> _Exercise brief_
Your answer should be the full set of records, printed exactly as they stand.

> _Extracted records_
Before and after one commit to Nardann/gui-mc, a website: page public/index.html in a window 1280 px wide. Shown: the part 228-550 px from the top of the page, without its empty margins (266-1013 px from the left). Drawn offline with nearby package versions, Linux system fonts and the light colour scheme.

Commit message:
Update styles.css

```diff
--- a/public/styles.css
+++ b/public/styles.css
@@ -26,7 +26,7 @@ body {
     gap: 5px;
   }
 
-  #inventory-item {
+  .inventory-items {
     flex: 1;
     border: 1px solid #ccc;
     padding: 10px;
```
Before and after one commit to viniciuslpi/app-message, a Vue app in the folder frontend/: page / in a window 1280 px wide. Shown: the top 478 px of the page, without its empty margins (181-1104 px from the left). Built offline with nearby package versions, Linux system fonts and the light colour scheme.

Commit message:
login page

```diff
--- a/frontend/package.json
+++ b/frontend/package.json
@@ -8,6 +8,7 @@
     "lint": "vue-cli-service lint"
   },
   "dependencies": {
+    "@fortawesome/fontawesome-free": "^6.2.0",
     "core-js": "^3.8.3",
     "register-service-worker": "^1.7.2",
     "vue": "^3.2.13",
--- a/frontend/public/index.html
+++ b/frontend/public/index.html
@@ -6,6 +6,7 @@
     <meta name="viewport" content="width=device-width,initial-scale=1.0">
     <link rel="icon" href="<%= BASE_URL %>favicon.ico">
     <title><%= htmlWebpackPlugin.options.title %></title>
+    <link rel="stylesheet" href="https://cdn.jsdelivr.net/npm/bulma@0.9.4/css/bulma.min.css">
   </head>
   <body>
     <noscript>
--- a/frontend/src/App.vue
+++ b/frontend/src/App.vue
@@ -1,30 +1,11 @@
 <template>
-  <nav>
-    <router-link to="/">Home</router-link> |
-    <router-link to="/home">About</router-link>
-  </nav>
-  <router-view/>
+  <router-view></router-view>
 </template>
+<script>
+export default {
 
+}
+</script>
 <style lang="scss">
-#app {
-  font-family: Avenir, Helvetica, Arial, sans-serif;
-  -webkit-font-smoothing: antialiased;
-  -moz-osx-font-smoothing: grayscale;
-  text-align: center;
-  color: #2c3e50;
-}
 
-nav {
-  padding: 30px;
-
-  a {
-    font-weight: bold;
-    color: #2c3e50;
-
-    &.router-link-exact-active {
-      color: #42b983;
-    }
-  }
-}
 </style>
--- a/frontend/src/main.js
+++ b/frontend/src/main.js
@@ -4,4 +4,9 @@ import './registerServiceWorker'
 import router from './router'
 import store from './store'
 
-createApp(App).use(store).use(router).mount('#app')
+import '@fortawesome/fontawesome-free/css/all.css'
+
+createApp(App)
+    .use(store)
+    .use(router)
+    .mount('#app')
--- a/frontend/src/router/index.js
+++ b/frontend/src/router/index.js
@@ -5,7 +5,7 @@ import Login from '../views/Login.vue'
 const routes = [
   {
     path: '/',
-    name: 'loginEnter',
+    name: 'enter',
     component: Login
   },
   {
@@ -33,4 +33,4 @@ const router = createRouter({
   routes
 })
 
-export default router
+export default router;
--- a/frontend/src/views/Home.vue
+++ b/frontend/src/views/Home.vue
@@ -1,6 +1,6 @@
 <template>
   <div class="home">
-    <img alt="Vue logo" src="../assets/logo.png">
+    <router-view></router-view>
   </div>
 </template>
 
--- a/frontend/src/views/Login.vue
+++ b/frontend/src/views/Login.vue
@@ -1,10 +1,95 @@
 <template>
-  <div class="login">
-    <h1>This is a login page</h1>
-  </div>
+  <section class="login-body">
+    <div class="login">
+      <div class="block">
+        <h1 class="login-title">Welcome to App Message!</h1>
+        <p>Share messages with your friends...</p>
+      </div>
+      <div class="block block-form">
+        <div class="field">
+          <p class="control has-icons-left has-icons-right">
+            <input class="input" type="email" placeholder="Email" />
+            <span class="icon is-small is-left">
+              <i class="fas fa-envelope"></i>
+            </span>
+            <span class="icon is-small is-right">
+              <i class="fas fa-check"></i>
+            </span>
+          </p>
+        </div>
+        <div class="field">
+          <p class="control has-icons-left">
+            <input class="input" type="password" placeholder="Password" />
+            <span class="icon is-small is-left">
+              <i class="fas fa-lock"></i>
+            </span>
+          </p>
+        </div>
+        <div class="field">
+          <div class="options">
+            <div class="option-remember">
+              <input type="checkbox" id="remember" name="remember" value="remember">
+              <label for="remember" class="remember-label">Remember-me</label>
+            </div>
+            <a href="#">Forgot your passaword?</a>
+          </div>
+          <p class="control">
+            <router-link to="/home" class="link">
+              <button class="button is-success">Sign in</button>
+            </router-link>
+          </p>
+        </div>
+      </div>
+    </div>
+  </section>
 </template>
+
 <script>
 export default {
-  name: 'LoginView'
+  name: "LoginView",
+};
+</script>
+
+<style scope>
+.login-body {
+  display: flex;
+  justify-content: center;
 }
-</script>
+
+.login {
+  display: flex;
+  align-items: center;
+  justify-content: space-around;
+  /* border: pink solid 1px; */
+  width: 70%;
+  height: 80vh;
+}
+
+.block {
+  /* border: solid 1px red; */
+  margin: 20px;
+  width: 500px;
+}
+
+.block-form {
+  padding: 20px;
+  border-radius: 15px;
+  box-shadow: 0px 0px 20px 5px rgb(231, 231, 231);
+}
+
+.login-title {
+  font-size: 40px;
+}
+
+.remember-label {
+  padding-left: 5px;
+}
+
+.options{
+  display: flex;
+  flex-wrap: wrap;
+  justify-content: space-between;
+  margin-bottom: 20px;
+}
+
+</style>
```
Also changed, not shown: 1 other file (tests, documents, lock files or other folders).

> _Answer below_
Before and after one commit to Nardann/gui-mc, a website: page public/index.html in a window 1280 px wide. Shown: the part 228-550 px from the top of the page, without its empty margins (266-1013 px from the left). Drawn offline with nearby package versions, Linux system fonts and the light colour scheme.

Commit message:
Update styles.css

```diff
--- a/public/styles.css
+++ b/public/styles.css
@@ -26,7 +26,7 @@ body {
     gap: 5px;
   }
 
-  #inventory-item {
+  .inventory-items {
     flex: 1;
     border: 1px solid #ccc;
     padding: 10px;
```
Before and after one commit to viniciuslpi/app-message, a Vue app in the folder frontend/: page / in a window 1280 px wide. Shown: the top 478 px of the page, without its empty margins (181-1104 px from the left). Built offline with nearby package versions, Linux system fonts and the light colour scheme.

Commit message:
login page

```diff
--- a/frontend/package.json
+++ b/frontend/package.json
@@ -8,6 +8,7 @@
     "lint": "vue-cli-service lint"
   },
   "dependencies": {
+    "@fortawesome/fontawesome-free": "^6.2.0",
     "core-js": "^3.8.3",
     "register-service-worker": "^1.7.2",
     "vue": "^3.2.13",
--- a/frontend/public/index.html
+++ b/frontend/public/index.html
@@ -6,6 +6,7 @@
     <meta name="viewport" content="width=device-width,initial-scale=1.0">
     <link rel="icon" href="<%= BASE_URL %>favicon.ico">
     <title><%= htmlWebpackPlugin.options.title %></title>
+    <link rel="stylesheet" href="https://cdn.jsdelivr.net/npm/bulma@0.9.4/css/bulma.min.css">
   </head>
   <body>
     <noscript>
--- a/frontend/src/App.vue
+++ b/frontend/src/App.vue
@@ -1,30 +1,11 @@
 <template>
-  <nav>
-    <router-link to="/">Home</router-link> |
-    <router-link to="/home">About</router-link>
-  </nav>
-  <router-view/>
+  <router-view></router-view>
 </template>
+<script>
+export default {
 
+}
+</script>
 <style lang="scss">
-#app {
-  font-family: Avenir, Helvetica, Arial, sans-serif;
-  -webkit-font-smoothing: antialiased;
-  -moz-osx-font-smoothing: grayscale;
-  text-align: center;
-  color: #2c3e50;
-}
 
-nav {
-  padding: 30px;
-
-  a {
-    font-weight: bold;
-    color: #2c3e50;
-
-    &.router-link-exact-active {
-      color: #42b983;
-    }
-  }
-}
 </style>
--- a/frontend/src/main.js
+++ b/frontend/src/main.js
@@ -4,4 +4,9 @@ import './registerServiceWorker'
 import router from './router'
 import store from './store'
 
-createApp(App).use(store).use(router).mount('#app')
+import '@fortawesome/fontawesome-free/css/all.css'
+
+createApp(App)
+    .use(store)
+    .use(router)
+    .mount('#app')
--- a/frontend/src/router/index.js
+++ b/frontend/src/router/index.js
@@ -5,7 +5,7 @@ import Login from '../views/Login.vue'
 const routes = [
   {
     path: '/',
-    name: 'loginEnter',
+    name: 'enter',
     component: Login
   },
   {
@@ -33,4 +33,4 @@ const router = createRouter({
   routes
 })
 
-export default router
+export default router;
--- a/frontend/src/views/Home.vue
+++ b/frontend/src/views/Home.vue
@@ -1,6 +1,6 @@
 <template>
   <div class="home">
-    <img alt="Vue logo" src="../assets/logo.png">
+    <router-view></router-view>
   </div>
 </template>
 
--- a/frontend/src/views/Login.vue
+++ b/frontend/src/views/Login.vue
@@ -1,10 +1,95 @@
 <template>
-  <div class="login">
-    <h1>This is a login page</h1>
-  </div>
+  <section class="login-body">
+    <div class="login">
+      <div class="block">
+        <h1 class="login-title">Welcome to App Message!</h1>
+        <p>Share messages with your friends...</p>
+      </div>
+      <div class="block block-form">
+        <div class="field">
+          <p class="control has-icons-left has-icons-right">
+            <input class="input" type="email" placeholder="Email" />
+            <span class="icon is-small is-left">
+              <i class="fas fa-envelope"></i>
+            </span>
+            <span class="icon is-small is-right">
+              <i class="fas fa-check"></i>
+            </span>
+          </p>
+        </div>
+        <div class="field">
+          <p class="control has-icons-left">
+            <input class="input" type="password" placeholder="Password" />
+            <span class="icon is-small is-left">
+              <i class="fas fa-lock"></i>
+            </span>
+          </p>
+        </div>
+        <div class="field">
+          <div class="options">
+            <div class="option-remember">
+              <input type="checkbox" id="remember" name="remember" value="remember">
+              <label for="remember" class="remember-label">Remember-me</label>
+            </div>
+            <a href="#">Forgot your passaword?</a>
+          </div>
+          <p class="control">
+            <router-link to="/home" class="link">
+              <button class="button is-success">Sign in</button>
+            </router-link>
+          </p>
+        </div>
+      </div>
+    </div>
+  </section>
 </template>
+
 <script>
 export default {
-  name: 'LoginView'
+  name: "LoginView",
+};
+</script>
+
+<style scope>
+.login-body {
+  display: flex;
+  justify-content: center;
 }
-</script>
+
+.login {
+  display: flex;
+  align-items: center;
+  justify-content: space-around;
+  /* border: pink solid 1px; */
+  width: 70%;
+  height: 80vh;
+}
+
+.block {
+  /* border: solid 1px red; */
+  margin: 20px;
+  width: 500px;
+}
+
+.block-form {
+  padding: 20px;
+  border-radius: 15px;
+  box-shadow: 0px 0px 20px 5px rgb(231, 231, 231);
+}
+
+.login-title {
+  font-size: 40px;
+}
+
+.remember-label {
+  padding-left: 5px;
+}
+
+.options{
+  display: flex;
+  flex-wrap: wrap;
+  justify-content: space-between;
+  margin-bottom: 20px;
+}
+
+</style>
```
Also changed, not shown: 1 other file (tests, documents, lock files or other folders).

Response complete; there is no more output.